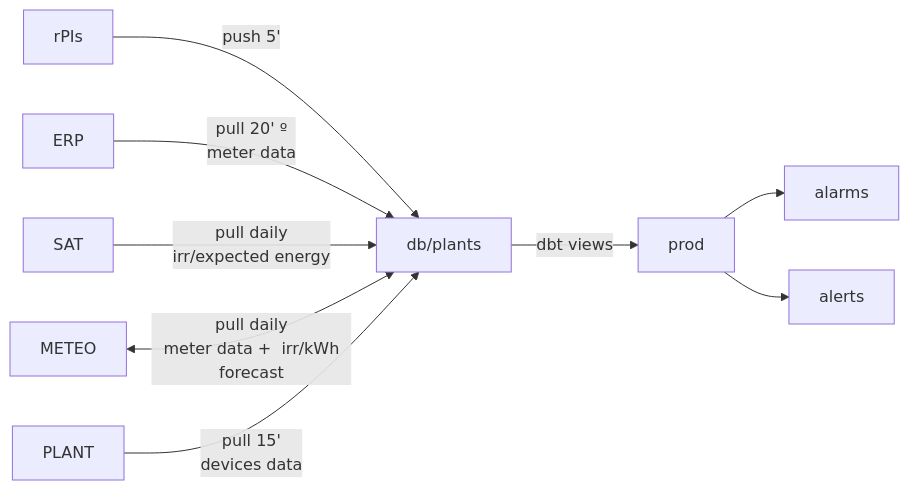
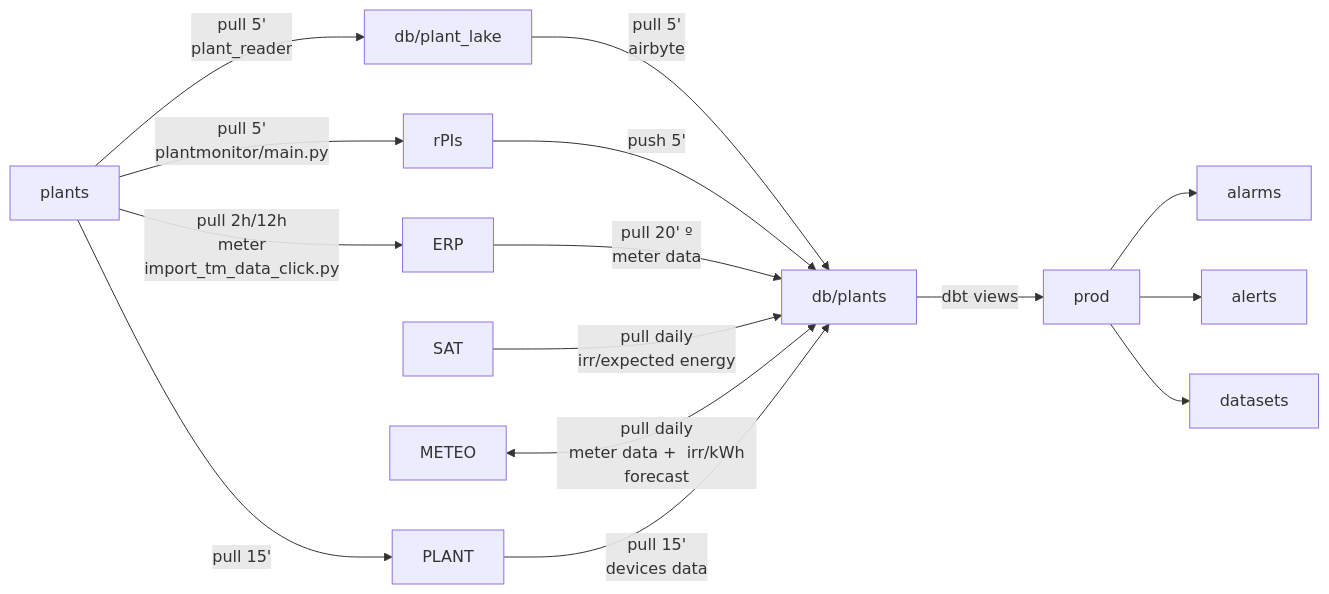
The first of 2 diagrams in docs/desenvolupadors/2023-06-10-overview-devs.md (Som-Energia/somenergia-jardiner), drawn with Mermaid before and after one commit. The commit also changed other lines of this file and 1 other file, not shown here.

Commit message:
update graphs

````diff
--- a/docs/desenvolupadors/2023-06-10-overview-devs.md
+++ b/docs/desenvolupadors/2023-06-10-overview-devs.md
@@ -43,12 +44,18 @@
 ```mermaid
 flowchart LR
 
-rPIs -- push 5'  --> dw[db/plants]
-ERP -- pull 20' º\n meter data --> dw
+dw[db/plants]
+
+plants -- pull 5' \n plant_reader --> lake[db/plant_lake]
+lake -- pull 5' \n airbyte --> dw
+
+plants -- pull 5' \n plantmonitor/main.py --> rPIs -- push 5'  --> dw
+plants -- pull 2h/12h \n meter \n import_tm_data_click.py --> ERP -- pull 20' º\n meter data --> dw
 SAT -- pull daily\n irr/expected energy --> dw
 METEO <-- pull daily\n meter data +  irr/kWh forecast --> dw
-PLANT -- pull 15'\n devices data --> dw
+plants -- pull 15' --> PLANT -- pull 15'\n devices data --> dw
 
 dw -- dbt views --> prod --> alarms
 prod --> alerts
+prod --> datasets
 ```
````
************
## Your objective
The response should be the lines from the one containing "-ERP -- pull 20' º\n meter data --> dw" through the last line of the data, set down exactly and with no other line.

## Response to the exercise
-ERP -- pull 20' º\n meter data --> dw
+dw[db/plants]
+
+plants -- pull 5' \n plant_reader --> lake[db/plant_lake]
+lake -- pull 5' \n airbyte --> dw
+
+plants -- pull 5' \n plantmonitor/main.py --> rPIs -- push 5'  --> dw
+plants -- pull 2h/12h \n meter \n import_tm_data_click.py --> ERP -- pull 20' º\n meter data --> dw
 SAT -- pull daily\n irr/expected energy --> dw
 METEO <-- pull daily\n meter data +  irr/kWh forecast --> dw
-PLANT -- pull 15'\n devices data --> dw
+plants -- pull 15' --> PLANT -- pull 15'\n devices data --> dw
 
 dw -- dbt views --> prod --> alarms
 prod --> alerts
+prod --> datasets
 ```
````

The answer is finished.